Problem - In the data below, find every line that has the string "padding", and copy it.

[Stored items]
*** Block opens ***

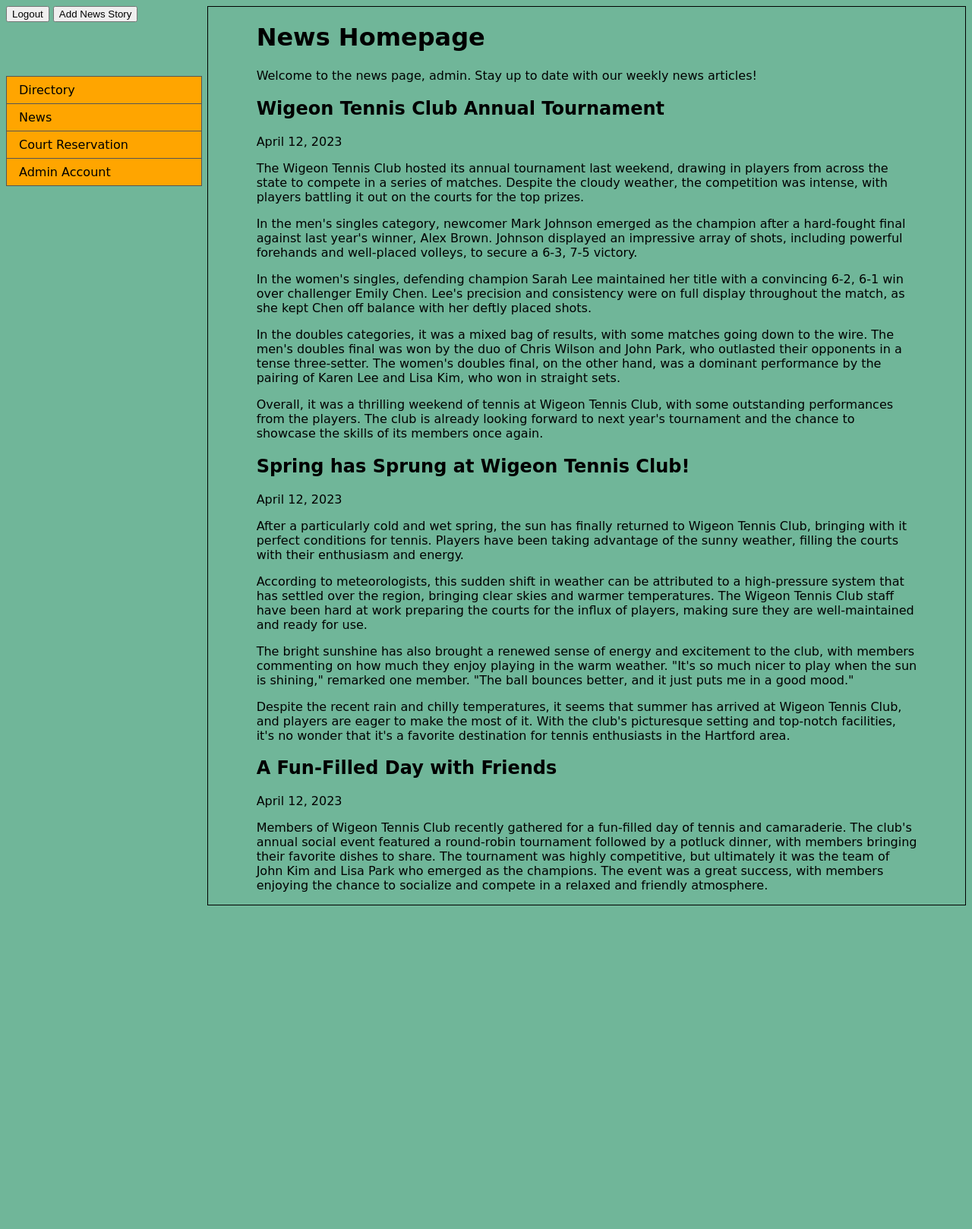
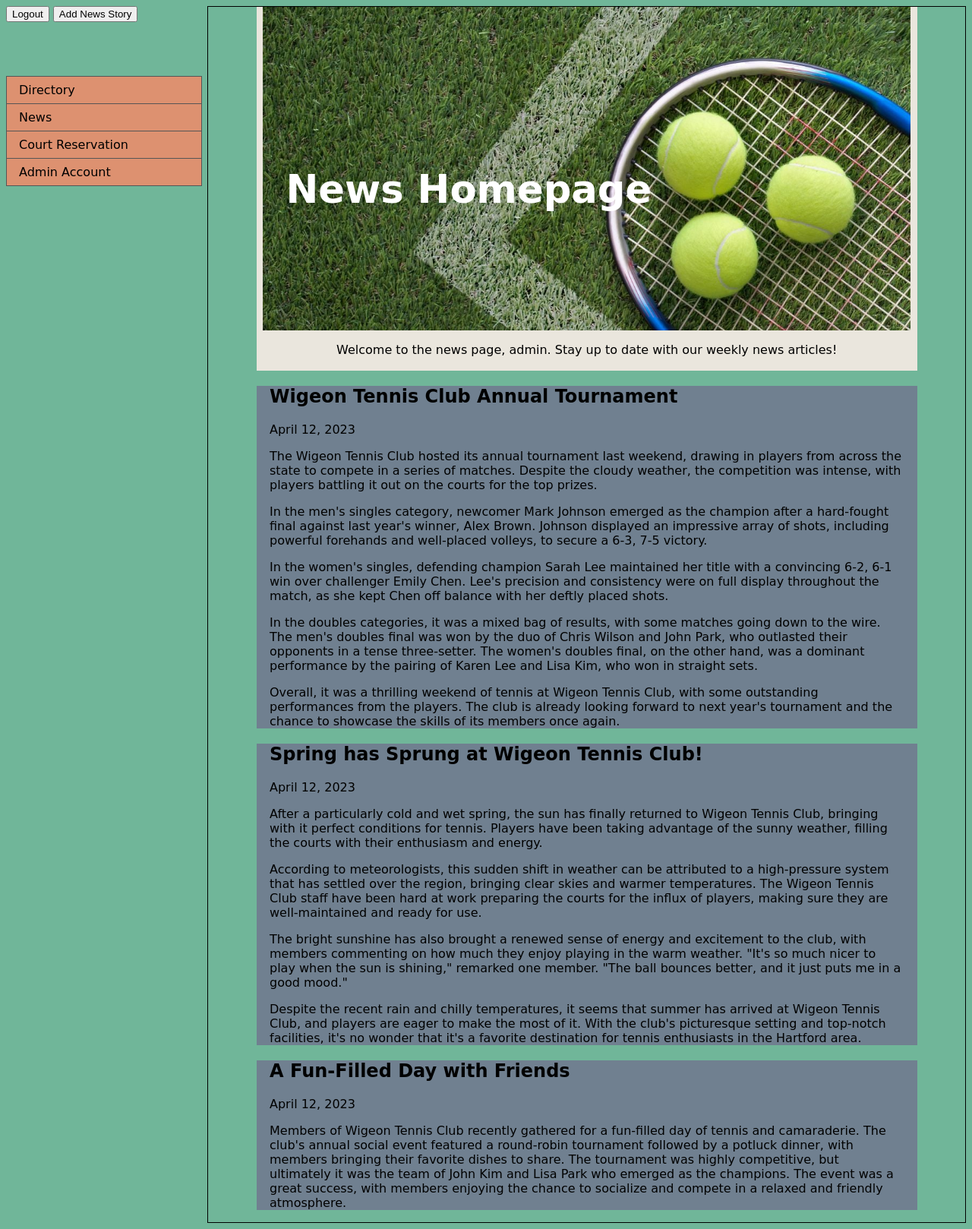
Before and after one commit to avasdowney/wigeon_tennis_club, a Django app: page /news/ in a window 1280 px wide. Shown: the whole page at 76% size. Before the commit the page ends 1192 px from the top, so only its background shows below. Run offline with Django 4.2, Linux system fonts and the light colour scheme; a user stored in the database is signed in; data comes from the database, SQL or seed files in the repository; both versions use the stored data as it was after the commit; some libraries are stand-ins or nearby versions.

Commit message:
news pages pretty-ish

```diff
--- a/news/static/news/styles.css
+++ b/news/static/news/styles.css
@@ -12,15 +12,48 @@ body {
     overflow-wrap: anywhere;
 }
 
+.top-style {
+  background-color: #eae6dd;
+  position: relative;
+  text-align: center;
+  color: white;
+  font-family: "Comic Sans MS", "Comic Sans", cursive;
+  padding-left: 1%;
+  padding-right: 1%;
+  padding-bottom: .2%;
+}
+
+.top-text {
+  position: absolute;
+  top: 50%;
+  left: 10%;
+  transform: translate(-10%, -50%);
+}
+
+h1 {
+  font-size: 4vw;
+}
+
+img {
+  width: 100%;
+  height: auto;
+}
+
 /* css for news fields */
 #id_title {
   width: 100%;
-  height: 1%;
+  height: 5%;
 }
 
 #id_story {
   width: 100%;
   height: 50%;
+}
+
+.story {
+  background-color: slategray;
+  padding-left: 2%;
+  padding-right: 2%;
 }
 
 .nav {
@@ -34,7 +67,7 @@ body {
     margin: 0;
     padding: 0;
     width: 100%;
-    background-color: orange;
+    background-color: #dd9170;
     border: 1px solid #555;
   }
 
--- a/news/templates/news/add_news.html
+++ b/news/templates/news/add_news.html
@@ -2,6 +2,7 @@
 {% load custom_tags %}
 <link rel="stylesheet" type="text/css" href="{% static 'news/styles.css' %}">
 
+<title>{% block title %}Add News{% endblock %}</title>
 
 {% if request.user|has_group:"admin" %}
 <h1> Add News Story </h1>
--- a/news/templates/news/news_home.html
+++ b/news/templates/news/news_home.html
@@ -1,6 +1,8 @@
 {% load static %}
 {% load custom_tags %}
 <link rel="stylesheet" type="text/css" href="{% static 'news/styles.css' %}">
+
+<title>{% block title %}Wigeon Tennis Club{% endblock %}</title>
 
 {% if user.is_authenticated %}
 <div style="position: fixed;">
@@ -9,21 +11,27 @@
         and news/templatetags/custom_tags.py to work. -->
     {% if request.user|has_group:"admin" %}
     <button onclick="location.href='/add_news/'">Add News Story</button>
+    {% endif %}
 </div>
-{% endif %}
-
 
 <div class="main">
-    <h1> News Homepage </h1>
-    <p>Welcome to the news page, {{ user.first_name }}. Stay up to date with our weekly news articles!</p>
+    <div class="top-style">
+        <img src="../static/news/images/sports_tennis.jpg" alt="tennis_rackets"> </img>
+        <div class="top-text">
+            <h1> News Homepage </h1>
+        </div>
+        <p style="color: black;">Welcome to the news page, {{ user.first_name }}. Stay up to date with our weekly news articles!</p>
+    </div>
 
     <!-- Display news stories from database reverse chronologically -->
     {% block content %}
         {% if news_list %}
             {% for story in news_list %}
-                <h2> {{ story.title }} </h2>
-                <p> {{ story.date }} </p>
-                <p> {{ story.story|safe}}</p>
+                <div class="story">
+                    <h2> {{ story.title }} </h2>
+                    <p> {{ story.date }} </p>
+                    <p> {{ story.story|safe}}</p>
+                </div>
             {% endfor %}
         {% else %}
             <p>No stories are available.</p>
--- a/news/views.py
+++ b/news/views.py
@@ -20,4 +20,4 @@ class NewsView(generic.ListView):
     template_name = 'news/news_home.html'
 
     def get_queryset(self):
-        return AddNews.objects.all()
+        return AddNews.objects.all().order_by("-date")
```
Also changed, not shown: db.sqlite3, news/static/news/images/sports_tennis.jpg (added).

*** Block closes ***
*** Block opens ***

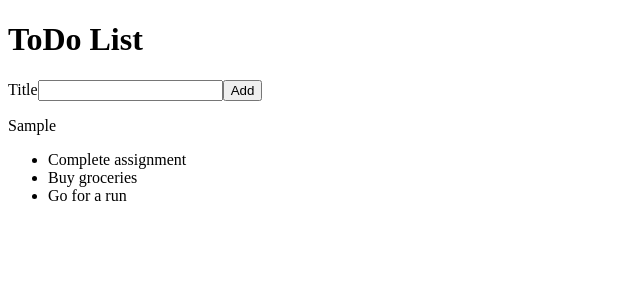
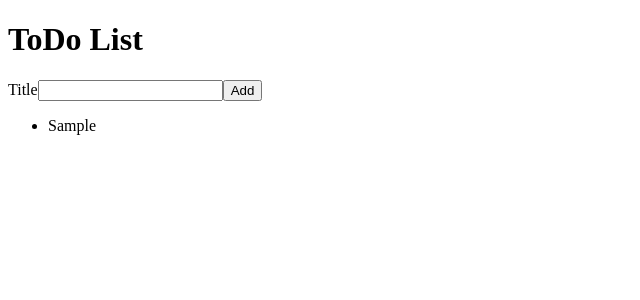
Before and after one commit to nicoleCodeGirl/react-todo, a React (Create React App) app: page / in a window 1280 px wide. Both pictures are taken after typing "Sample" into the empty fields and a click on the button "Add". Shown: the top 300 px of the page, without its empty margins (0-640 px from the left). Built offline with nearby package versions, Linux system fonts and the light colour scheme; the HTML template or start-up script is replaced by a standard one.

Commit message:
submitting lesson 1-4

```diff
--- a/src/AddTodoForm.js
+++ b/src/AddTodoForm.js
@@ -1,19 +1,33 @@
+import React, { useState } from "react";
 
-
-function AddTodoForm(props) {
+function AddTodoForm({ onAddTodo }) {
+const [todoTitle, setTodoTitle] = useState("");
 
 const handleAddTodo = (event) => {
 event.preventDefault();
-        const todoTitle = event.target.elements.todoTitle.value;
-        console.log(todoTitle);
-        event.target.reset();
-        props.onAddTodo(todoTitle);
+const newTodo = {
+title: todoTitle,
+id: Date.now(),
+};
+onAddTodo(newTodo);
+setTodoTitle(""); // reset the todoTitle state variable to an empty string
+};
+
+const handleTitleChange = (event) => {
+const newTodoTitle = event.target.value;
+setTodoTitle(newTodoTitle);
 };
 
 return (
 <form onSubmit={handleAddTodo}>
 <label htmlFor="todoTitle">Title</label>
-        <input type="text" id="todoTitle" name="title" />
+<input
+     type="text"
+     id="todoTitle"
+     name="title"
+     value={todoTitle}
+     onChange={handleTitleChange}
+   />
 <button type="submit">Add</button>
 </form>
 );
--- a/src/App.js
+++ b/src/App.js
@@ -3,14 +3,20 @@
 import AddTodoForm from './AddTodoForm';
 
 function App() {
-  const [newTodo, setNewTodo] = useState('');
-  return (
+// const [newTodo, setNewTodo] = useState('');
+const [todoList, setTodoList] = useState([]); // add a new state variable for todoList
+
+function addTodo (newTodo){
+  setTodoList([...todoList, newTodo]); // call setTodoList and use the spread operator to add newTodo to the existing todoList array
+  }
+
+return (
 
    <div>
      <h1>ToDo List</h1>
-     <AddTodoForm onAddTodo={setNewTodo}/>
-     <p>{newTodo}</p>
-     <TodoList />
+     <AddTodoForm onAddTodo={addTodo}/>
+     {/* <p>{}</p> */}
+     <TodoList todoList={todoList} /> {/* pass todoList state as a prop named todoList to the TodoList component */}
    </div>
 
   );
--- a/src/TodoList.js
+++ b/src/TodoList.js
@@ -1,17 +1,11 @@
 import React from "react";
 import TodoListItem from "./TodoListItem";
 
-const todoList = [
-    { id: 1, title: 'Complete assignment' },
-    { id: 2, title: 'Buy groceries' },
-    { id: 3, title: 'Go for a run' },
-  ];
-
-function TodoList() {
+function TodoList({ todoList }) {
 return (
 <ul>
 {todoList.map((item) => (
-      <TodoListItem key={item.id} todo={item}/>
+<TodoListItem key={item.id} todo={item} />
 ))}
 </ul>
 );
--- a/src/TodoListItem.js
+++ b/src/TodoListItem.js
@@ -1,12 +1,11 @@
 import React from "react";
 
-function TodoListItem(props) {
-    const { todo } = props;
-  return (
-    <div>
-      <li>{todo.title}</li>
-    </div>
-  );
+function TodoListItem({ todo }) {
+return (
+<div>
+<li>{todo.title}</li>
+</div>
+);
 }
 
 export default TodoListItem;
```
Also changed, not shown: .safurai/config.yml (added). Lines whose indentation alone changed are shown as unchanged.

*** Block closes ***
*** Block opens ***

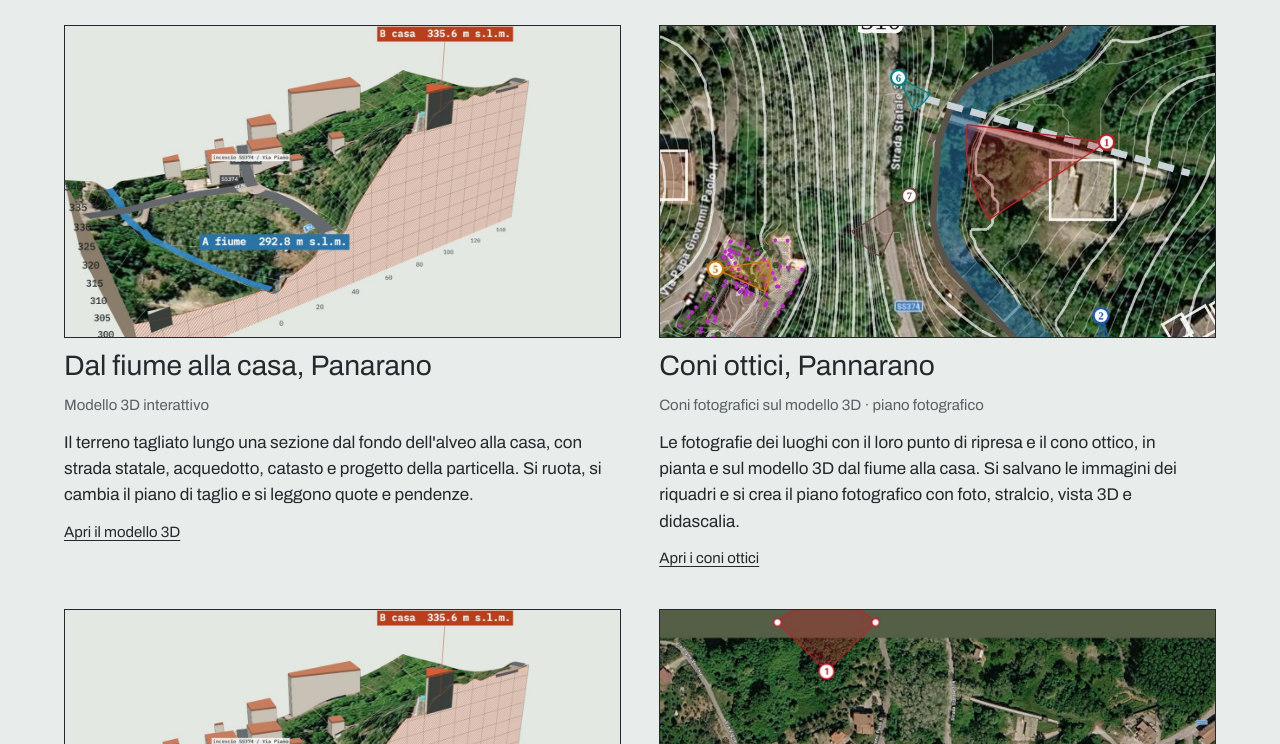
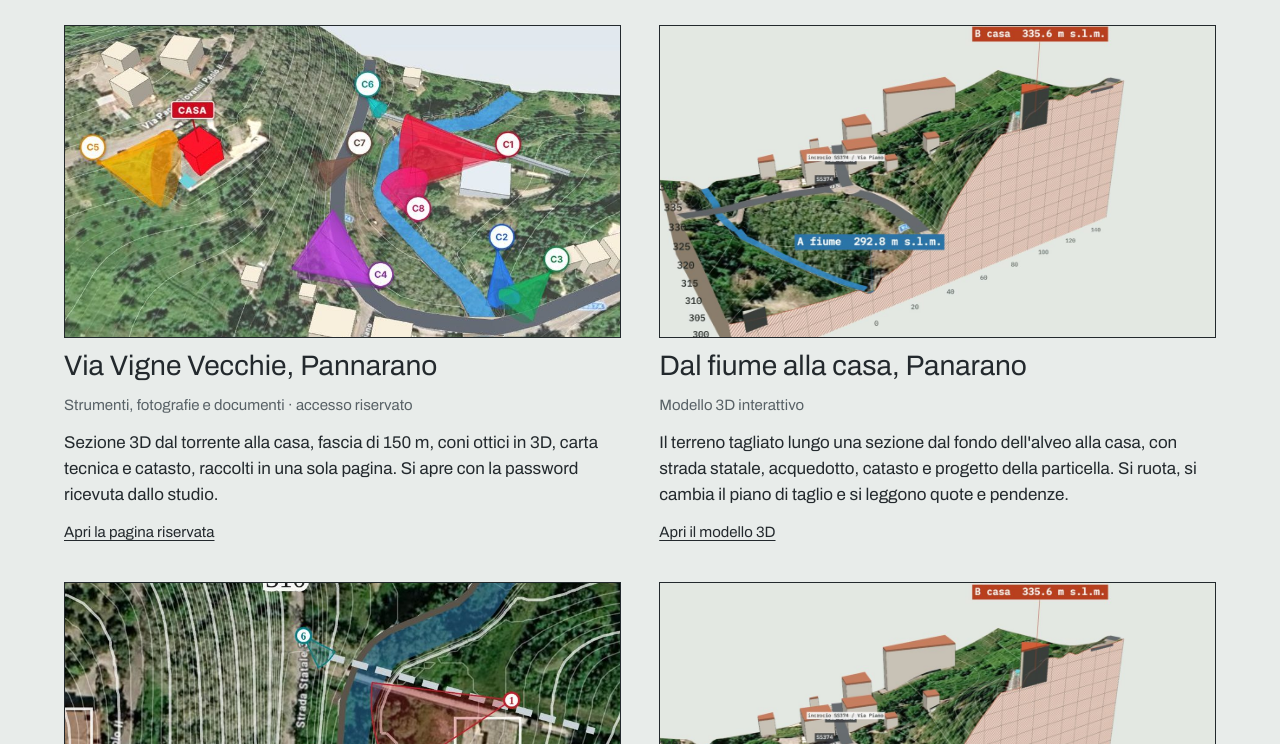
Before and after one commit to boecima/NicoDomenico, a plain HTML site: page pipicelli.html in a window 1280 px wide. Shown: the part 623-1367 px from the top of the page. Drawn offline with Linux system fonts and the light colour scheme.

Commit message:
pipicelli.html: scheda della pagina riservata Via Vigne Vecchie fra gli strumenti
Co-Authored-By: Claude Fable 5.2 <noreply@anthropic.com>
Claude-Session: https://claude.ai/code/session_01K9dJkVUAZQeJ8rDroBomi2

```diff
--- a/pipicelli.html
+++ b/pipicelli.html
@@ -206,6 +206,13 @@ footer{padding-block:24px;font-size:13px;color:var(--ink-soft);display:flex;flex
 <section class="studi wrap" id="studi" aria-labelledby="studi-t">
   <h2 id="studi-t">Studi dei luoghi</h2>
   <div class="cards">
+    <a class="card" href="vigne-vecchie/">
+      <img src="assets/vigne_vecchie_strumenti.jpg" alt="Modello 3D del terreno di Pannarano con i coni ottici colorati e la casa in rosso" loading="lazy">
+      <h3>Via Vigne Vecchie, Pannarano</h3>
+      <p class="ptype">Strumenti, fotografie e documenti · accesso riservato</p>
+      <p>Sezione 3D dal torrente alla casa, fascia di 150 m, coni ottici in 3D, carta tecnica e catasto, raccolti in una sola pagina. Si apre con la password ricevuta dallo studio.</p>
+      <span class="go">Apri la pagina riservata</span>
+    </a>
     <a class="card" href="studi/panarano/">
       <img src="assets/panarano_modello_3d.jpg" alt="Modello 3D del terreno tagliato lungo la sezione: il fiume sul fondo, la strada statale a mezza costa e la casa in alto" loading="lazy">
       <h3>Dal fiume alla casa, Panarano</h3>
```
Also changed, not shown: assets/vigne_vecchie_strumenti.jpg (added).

*** Block closes ***

Written response -
+  padding-left: 1%;
+  padding-right: 1%;
+  padding-bottom: .2%;
+  padding-left: 2%;
+  padding-right: 2%;
     padding: 0;
@@ -206,6 +206,13 @@ footer{padding-block:24px;font-size:13px;color:var(--ink-soft);display:flex;flex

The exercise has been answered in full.